I could see it in my rearview mirror. The guy’s car went up on two wheels like a goddamn stunt driver before totally flipping over and landing on its roof, metal grinding and screeching to a halt just yards in front of me, obstructing my way.
I step out of my car and there’s the smell of burnt rubber and smoke wafting and when I look through the broken window there’s a guy with a mashed bloody face, hanging upside down, one eye squeezed shut and his nose crumpled to one side.
“You okay?” I say.
Groaning. He’s alive. One eye cracks open.
“Don’t move, okay?”
“Dang, bro,” he says, wriggling, trying to get an arm free. “Fuck happened?”
“Spun out,” I tell him. “I’m a doctor, okay? Just hold still. We’ll get you in an ambulance. Hospital’s right here.”
“I’m dizzy, bro.”
“Just hang in there.” I get on one knee, trying to assess the damage, shattered glass all around, some oil leaking, swirling with rainwater.
“Got a little daughter, man.”
“It’s okay. You’ll see her.”
“Think my leg is fucked.”
“What’s your name?”
I see the pistol on the ground, which is really the car’s roof.
“The heck is that, Daryl?”
“I’m hurt, bro. Help me out.”
“What’s with the gun?”
“Dude, do me a solid, hah? Probation, yo. Cops see that, I’s fucked.”
I hear a siren, not too far off. A few people gather on the opposite street corner, watching.
I hear some car doors slamming.
“The heck you want me to do?”
“Just take it. Stuff it in your belt, bro. I’ll take care a ya later.”
“Man. I’m trying get through my residency, huh? I don’t know anything about guns.”
“Please, bro. I’ll go back in, no doubt.”
I lean in, take a deep breath. “Hell, I don’t know.”
“Please, doc. Gotta be round for my girl.”
I shake my head.
“Telled her I would.”
I make a split-second decision.
I reach in, grab the gun, stand up.
“I owe ya, bro.”
I lift my shirt. “Whatever.”
I turn and see two uniformed cops strutting toward me, hundred feet maybe. They stop short when they see the pistol. They reach to their holsters and get in the cop-with-gun stance.
I am totally caught off guard, stunned actually, and I want to tell them, scream, that it’s not mine, that I was just helping the guy.

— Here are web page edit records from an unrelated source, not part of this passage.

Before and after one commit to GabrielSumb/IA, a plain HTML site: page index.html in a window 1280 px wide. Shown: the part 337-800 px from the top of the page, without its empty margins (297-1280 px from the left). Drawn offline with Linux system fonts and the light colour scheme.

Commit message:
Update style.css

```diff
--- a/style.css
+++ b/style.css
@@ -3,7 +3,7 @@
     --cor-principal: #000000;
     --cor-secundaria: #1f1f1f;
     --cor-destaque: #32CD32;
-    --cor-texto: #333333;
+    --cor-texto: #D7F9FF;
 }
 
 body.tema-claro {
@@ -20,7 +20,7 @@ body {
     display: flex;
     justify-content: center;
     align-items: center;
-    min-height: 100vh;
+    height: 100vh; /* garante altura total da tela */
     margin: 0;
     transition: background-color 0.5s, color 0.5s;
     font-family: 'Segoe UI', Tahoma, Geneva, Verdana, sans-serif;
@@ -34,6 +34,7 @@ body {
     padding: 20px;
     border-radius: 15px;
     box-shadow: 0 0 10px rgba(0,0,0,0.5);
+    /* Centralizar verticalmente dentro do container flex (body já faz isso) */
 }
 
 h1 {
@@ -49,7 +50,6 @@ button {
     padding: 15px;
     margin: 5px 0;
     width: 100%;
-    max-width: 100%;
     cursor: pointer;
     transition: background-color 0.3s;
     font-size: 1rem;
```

This guy Daryl. I don’t know the first thing about guns. I’m a doctor for chrissakes. I gotta get to the ER. A guy’s septic. I lift my hands in a shrugging gesture.

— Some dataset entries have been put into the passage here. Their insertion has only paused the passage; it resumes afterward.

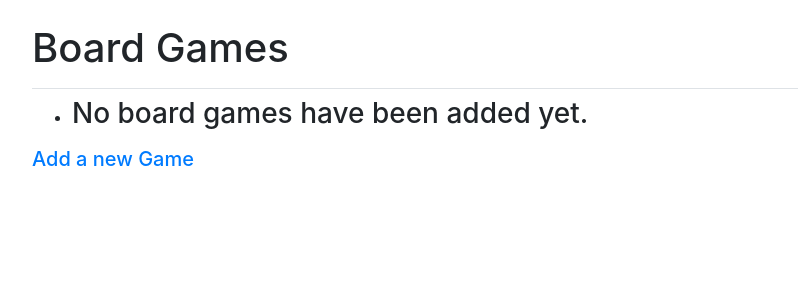
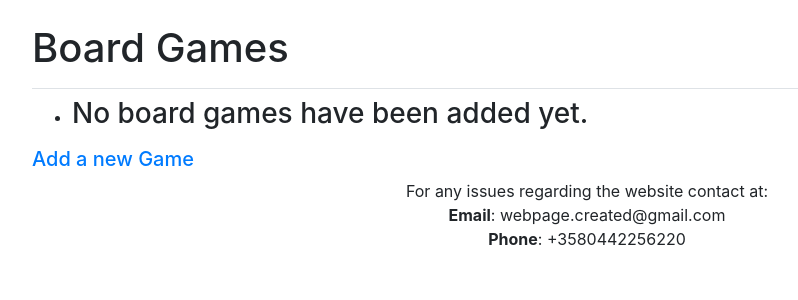
Before and after one commit to Assassinsoftomorrow/board_game, a Django app: page /Games/ in a window 1280 px wide. Shown: the part 58-358 px from the top of the page, without its empty margins (53-851 px from the left). Run offline with Django 3.2, Linux system fonts and the light colour scheme; the visitor is signed in with stand-in values (Sample User, id 1); data that the repository does not hold is empty; some libraries are stand-ins or nearby versions.

Commit message:
Added contact details

```diff
--- a/board_game_manager/Games/templates/Games/base.html
+++ b/board_game_manager/Games/templates/Games/base.html
@@ -55,6 +55,13 @@
     </div>
   </main>
 
+  <footer>
+    <center>
+      For any issues regarding the website contact at:<br>
+      <b>Email</b>: webpage.created@gmail.com <br>
+      <b>Phone</b>: +3580442256220
+    </center>
+  </footer>
 </body>
 
 </html>
```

I yell to them, “It’s not mine!” and some headlights flash my eyes, blinding, and the rain is heavier, drops pelting my face.
I guess I lifted my hands reflexively because I don’t know anything about guns, not used to handling them, and I guess that wasn’t a smart thing to do because I realize that the cracking sounds I hear are actually responsible for the weird sensation ripping through my abdomen.
And as I curl to the wet pavement I’m thinking again about that guy in the ER with the ruptured appy, with his own severe abdominal pain, and how long it will be before they realize that I was the guy they were waiting for and how I’m not coming after all and how long he’ll have to wait to be seen and if he’s gonna be okay because he needs to get to the OR pronto.
And then this guy Daryl.
Glenn Gray is a physician specializing in Radiology. He’s got stories
forthcoming in the 1st Beat to a Pulp Anthology, the 3rd Thuglit Anthology and
Zygote in my Coffee’s 8th print edition. He has stories in OOTG 3, 5 and 6 and
many places online. He lives in New York.